[[ Material to process open ]]

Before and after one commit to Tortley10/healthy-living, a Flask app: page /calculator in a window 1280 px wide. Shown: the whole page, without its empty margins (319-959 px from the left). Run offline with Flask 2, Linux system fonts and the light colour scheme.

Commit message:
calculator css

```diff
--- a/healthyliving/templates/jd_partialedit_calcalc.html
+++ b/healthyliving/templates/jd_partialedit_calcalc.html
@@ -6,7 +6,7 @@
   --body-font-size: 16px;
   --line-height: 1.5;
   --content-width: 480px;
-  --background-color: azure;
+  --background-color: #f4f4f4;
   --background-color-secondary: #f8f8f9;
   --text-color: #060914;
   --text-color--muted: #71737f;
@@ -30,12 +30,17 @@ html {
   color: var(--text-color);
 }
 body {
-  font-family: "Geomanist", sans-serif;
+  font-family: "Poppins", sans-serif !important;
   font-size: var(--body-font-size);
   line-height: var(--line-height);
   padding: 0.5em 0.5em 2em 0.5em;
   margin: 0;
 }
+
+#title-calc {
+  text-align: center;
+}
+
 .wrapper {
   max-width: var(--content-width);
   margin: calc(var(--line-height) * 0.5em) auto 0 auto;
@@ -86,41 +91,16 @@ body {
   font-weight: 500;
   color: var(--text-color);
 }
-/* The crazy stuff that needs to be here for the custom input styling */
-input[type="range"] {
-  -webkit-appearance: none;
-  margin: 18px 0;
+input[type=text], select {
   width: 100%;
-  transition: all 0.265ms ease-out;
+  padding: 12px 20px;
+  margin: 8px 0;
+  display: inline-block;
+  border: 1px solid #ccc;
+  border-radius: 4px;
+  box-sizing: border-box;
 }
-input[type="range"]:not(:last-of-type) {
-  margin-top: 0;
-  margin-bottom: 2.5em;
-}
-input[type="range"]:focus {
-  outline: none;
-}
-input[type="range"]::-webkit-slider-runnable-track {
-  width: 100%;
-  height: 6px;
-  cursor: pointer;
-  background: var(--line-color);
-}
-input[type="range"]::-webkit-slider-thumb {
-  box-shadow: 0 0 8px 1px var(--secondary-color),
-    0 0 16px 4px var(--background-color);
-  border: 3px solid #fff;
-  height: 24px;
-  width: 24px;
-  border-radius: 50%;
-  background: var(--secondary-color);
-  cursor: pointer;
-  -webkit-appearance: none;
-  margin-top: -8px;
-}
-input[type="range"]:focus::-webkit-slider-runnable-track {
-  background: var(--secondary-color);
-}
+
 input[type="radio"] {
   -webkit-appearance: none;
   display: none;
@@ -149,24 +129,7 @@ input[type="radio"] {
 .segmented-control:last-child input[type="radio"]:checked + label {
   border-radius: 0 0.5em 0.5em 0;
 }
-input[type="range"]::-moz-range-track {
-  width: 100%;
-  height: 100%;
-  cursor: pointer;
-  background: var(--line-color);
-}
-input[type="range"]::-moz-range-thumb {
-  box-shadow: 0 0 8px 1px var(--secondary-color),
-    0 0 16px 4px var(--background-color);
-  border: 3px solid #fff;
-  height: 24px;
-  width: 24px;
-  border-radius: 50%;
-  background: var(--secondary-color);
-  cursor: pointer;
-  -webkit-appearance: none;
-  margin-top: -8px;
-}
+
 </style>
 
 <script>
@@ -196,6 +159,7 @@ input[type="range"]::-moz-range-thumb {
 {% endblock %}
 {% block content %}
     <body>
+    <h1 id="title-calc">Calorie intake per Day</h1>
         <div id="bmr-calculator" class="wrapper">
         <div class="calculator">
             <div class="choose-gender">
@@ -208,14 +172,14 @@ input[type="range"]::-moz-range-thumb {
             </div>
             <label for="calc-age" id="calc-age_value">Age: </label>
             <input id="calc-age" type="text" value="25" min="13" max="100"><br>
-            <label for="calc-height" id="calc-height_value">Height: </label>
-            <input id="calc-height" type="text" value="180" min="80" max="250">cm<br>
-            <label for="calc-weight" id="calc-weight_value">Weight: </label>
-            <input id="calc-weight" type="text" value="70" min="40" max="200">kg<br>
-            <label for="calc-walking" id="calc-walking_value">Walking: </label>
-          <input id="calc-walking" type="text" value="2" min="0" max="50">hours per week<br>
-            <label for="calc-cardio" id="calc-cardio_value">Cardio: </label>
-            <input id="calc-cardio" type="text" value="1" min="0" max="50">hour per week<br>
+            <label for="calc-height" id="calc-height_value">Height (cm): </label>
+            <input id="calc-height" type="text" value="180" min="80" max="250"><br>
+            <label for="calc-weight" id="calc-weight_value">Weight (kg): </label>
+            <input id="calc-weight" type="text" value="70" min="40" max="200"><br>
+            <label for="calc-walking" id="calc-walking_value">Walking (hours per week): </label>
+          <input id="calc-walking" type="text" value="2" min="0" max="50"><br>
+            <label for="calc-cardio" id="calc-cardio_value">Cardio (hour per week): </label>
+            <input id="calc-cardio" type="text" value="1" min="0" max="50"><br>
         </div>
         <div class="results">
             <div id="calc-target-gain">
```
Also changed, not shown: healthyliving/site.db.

[[ Material to process closed ]]

Work item |
Once the line containing "calculator css" has been retyped, stop. Begin at the first line of the material and reproduce every line up to it exactly.

Your solution |
Before and after one commit to Tortley10/healthy-living, a Flask app: page /calculator in a window 1280 px wide. Shown: the whole page, without its empty margins (319-959 px from the left). Run offline with Flask 2, Linux system fonts and the light colour scheme.

Commit message:
calculator css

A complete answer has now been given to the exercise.